■ **YOUR TASK**: Below are the records. State how many of their lines contain "XXXX", with nothing else.

#####

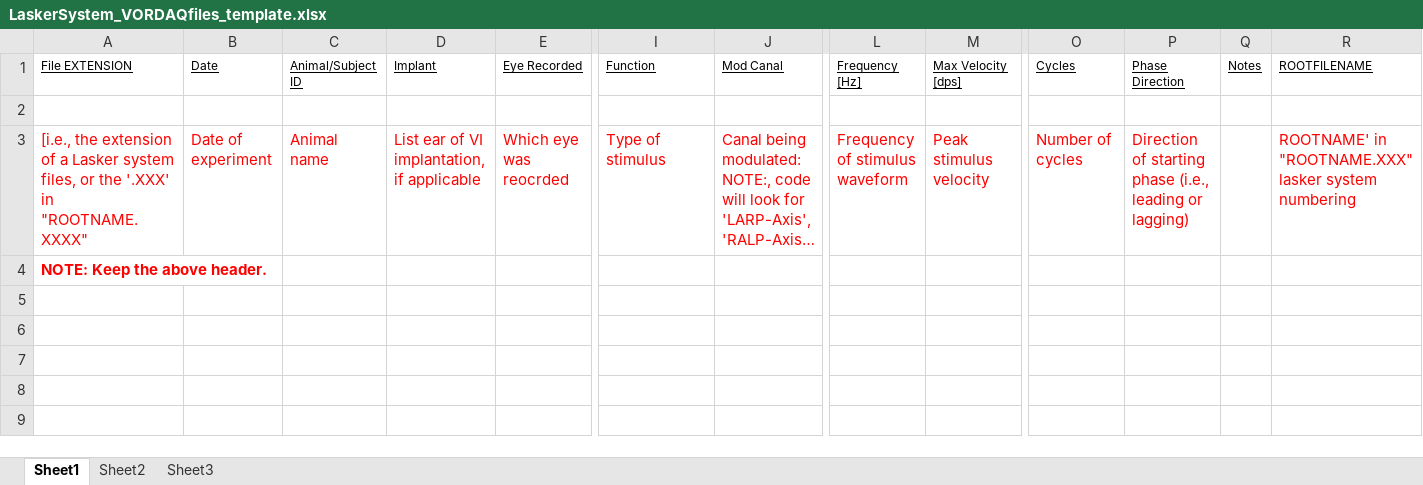
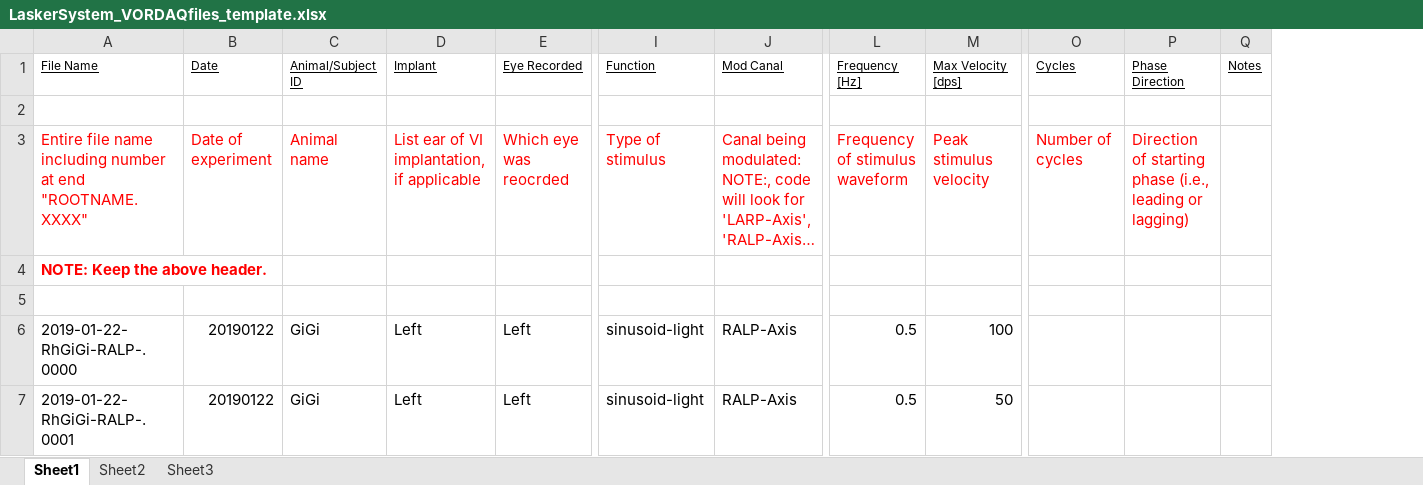
Before and after one commit to jhuvnel/voma, an Excel workbook: ExpRecordExamples/LaskerSystem_VORDAQfiles_template.xlsx, sheet Sheet1, drawn as a sheet; only a part is shown, gaps mark what is left out; long unchanged cells end in …; values as stored, in another font and other column widths than the file's, no borders; removed rows and columns are numbered as before the commit, all else as after; rows hold the shown columns only; the diff names each change by its address in the sheet, - before the commit and + after, or states it on an @@ line.

Commit message:
2019-01-23 -Fixed small bug when using LaskerSystem_VORDAQfiles Excel spreadsheet, originally had 18 columns but deleted the last column so it can work with the new system using .mat files to hold experiment records

```diff
--- a/ExpRecordExamples/LaskerSystem_VORDAQfiles_template.xlsx (sheet Sheet1)
+++ b/ExpRecordExamples/LaskerSystem_VORDAQfiles_template.xlsx (sheet Sheet1)
-column R, rows 1-3: ROOTFILENAME |  | ROOTNAME' in "ROOTNAME.XXX" lasker system numbering
-A1: File EXTENSION
+A1: File Name
-A3: [i.e., the extension of a Lasker system files, or the '.XXX' in "ROOTNAME.XXXX"
+A3: Entire file name including number at end "ROOTNAME.XXXX"
+row 5: (empty)
+row 6: 2019-01-22-RhGiGi-RALP-.0000 | 20190122 | GiGi | Left | Left | sinusoid-light | RALP-Axis | 0.5 | 100
+row 7: 2019-01-22-RhGiGi-RALP-.0001 | 20190122 | GiGi | Left | Left | sinusoid-light | RALP-Axis | 0.5 | 50
```
Also changed, not shown: 1 other file.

#####

■ **TASK RESPONSE**: 2